=== INPUT RECORDS ===

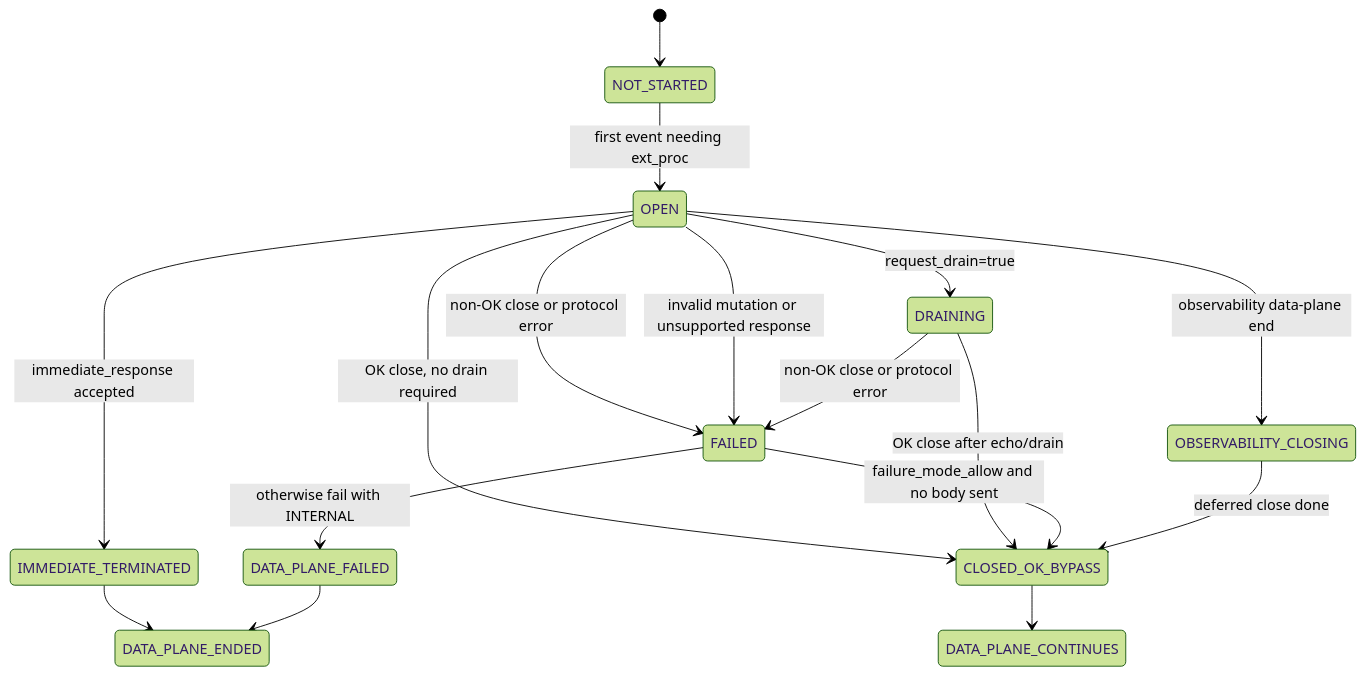
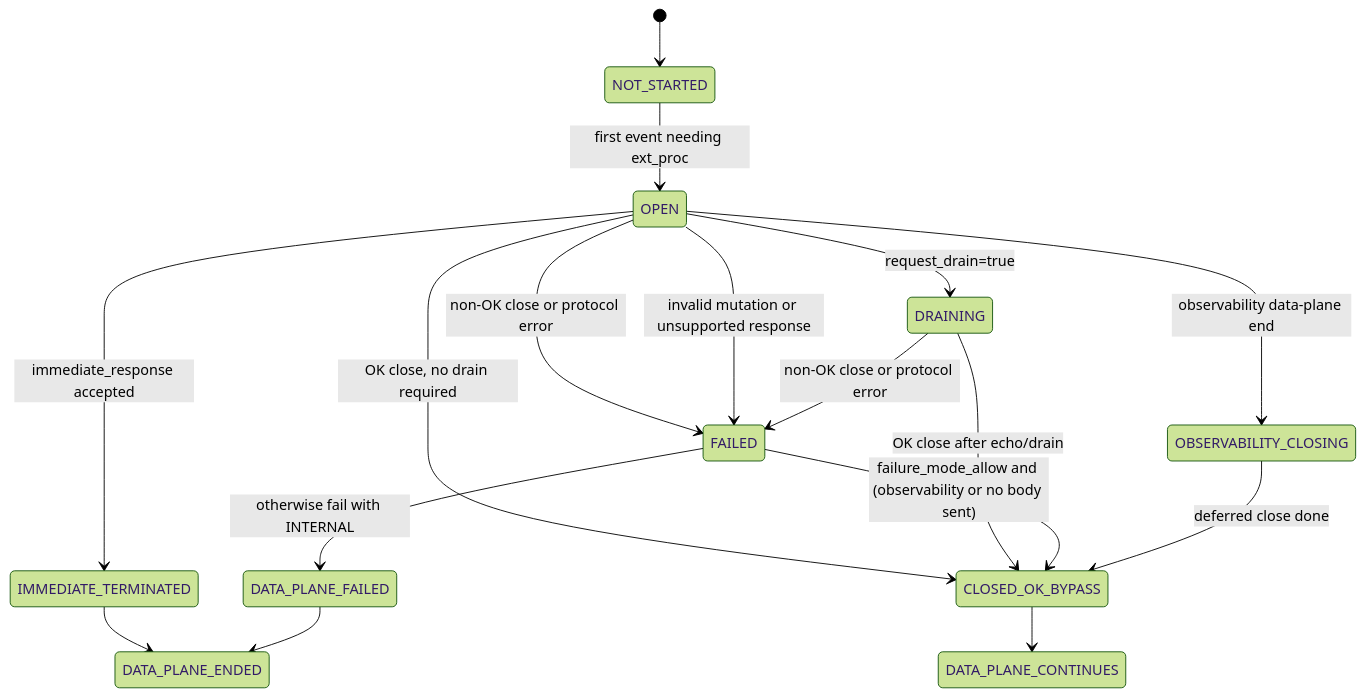
Before and after one commit to ran-su/ext_proc_spec: the first of 5 diagrams in a93_ext_proc_state_machine.md, drawn with Mermaid (forest theme). The commit also changed other lines of this file and 3 other files, not shown here.

Commit message:
Clarify ext_proc failure-mode and header-routing rules

````diff
--- a/a93_ext_proc_state_machine.md
+++ b/a93_ext_proc_state_machine.md
@@ -54,24 +54,24 @@
 ```mermaid
 stateDiagram-v2
     [*] --> NOT_STARTED
 
     NOT_STARTED --> OPEN: first event needing ext_proc
 
     OPEN --> IMMEDIATE_TERMINATED: immediate_response accepted
     OPEN --> FAILED: non-OK close or protocol error
     OPEN --> FAILED: invalid mutation or unsupported response
     OPEN --> CLOSED_OK_BYPASS: OK close, no drain required
     OPEN --> DRAINING: request_drain=true
     OPEN --> OBSERVABILITY_CLOSING: observability data-plane end
 
     DRAINING --> CLOSED_OK_BYPASS: OK close after echo/drain
     DRAINING --> FAILED: non-OK close or protocol error
 
-    FAILED --> CLOSED_OK_BYPASS: failure_mode_allow and no body sent
+    FAILED --> CLOSED_OK_BYPASS: failure_mode_allow and (observability or no body sent)
     FAILED --> DATA_PLANE_FAILED: otherwise fail with INTERNAL
 
     OBSERVABILITY_CLOSING --> CLOSED_OK_BYPASS: deferred close done
     IMMEDIATE_TERMINATED --> DATA_PLANE_ENDED
     CLOSED_OK_BYPASS --> DATA_PLANE_CONTINUES
     DATA_PLANE_FAILED --> DATA_PLANE_ENDED
 ```
````
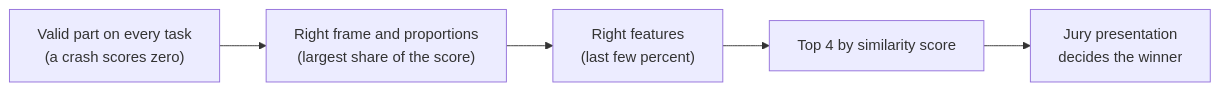
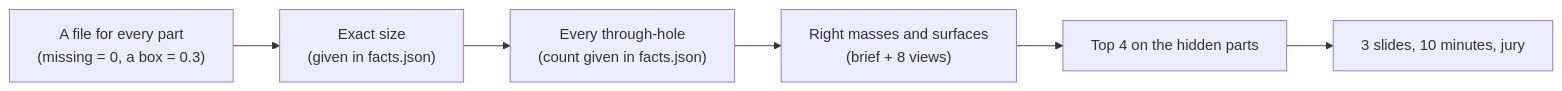
Before and after one commit to rumutaydin/sphere-forge-agent: the first of 4 diagrams in docs/STRATEGY.md, drawn with Mermaid. The commit also changed other lines of this file and 236 other files, not shown here.

````diff
--- a/docs/STRATEGY.md
+++ b/docs/STRATEGY.md
@@ -7,7 +18,8 @@
 ```mermaid
 flowchart LR
-    A["Valid part on every task<br/>(a crash scores zero)"] --> B["Right frame and proportions<br/>(largest share of the score)"]
-    B --> C["Right features<br/>(last few percent)"]
-    C --> D["Top 4 by similarity score"]
-    D --> E["Jury presentation<br/>decides the winner"]
+    A["A file for every part<br/>(missing = 0, a box = 0.3)"] --> B["Exact size<br/>(given in facts.json)"]
+    B --> C["Every through-hole<br/>(count given in facts.json)"]
+    C --> D["Right masses and surfaces<br/>(brief + 8 views)"]
+    D --> E["Top 4 on the hidden parts"]
+    E --> F["3 slides, 10 minutes, jury"]
 ```
````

===

WHAT TO WORK ON ▸
Your task is to set down every entry exactly, leaving out any picture it contains.

RESULT OF THE EXERCISE ▸
Before and after one commit to ran-su/ext_proc_spec: the first of 5 diagrams in a93_ext_proc_state_machine.md, drawn with Mermaid (forest theme). The commit also changed other lines of this file and 3 other files, not shown here.

Commit message:
Clarify ext_proc failure-mode and header-routing rules

````diff
--- a/a93_ext_proc_state_machine.md
+++ b/a93_ext_proc_state_machine.md
@@ -54,24 +54,24 @@
 ```mermaid
 stateDiagram-v2
     [*] --> NOT_STARTED
 
     NOT_STARTED --> OPEN: first event needing ext_proc
 
     OPEN --> IMMEDIATE_TERMINATED: immediate_response accepted
     OPEN --> FAILED: non-OK close or protocol error
     OPEN --> FAILED: invalid mutation or unsupported response
     OPEN --> CLOSED_OK_BYPASS: OK close, no drain required
     OPEN --> DRAINING: request_drain=true
     OPEN --> OBSERVABILITY_CLOSING: observability data-plane end
 
     DRAINING --> CLOSED_OK_BYPASS: OK close after echo/drain
     DRAINING --> FAILED: non-OK close or protocol error
 
-    FAILED --> CLOSED_OK_BYPASS: failure_mode_allow and no body sent
+    FAILED --> CLOSED_OK_BYPASS: failure_mode_allow and (observability or no body sent)
     FAILED --> DATA_PLANE_FAILED: otherwise fail with INTERNAL
 
     OBSERVABILITY_CLOSING --> CLOSED_OK_BYPASS: deferred close done
     IMMEDIATE_TERMINATED --> DATA_PLANE_ENDED
     CLOSED_OK_BYPASS --> DATA_PLANE_CONTINUES
     DATA_PLANE_FAILED --> DATA_PLANE_ENDED
 ```
````
Before and after one commit to rumutaydin/sphere-forge-agent: the first of 4 diagrams in docs/STRATEGY.md, drawn with Mermaid. The commit also changed other lines of this file and 236 other files, not shown here.

````diff
--- a/docs/STRATEGY.md
+++ b/docs/STRATEGY.md
@@ -7,7 +18,8 @@
 ```mermaid
 flowchart LR
-    A["Valid part on every task<br/>(a crash scores zero)"] --> B["Right frame and proportions<br/>(largest share of the score)"]
-    B --> C["Right features<br/>(last few percent)"]
-    C --> D["Top 4 by similarity score"]
-    D --> E["Jury presentation<br/>decides the winner"]
+    A["A file for every part<br/>(missing = 0, a box = 0.3)"] --> B["Exact size<br/>(given in facts.json)"]
+    B --> C["Every through-hole<br/>(count given in facts.json)"]
+    C --> D["Right masses and surfaces<br/>(brief + 8 views)"]
+    D --> E["Top 4 on the hidden parts"]
+    E --> F["3 slides, 10 minutes, jury"]
 ```
````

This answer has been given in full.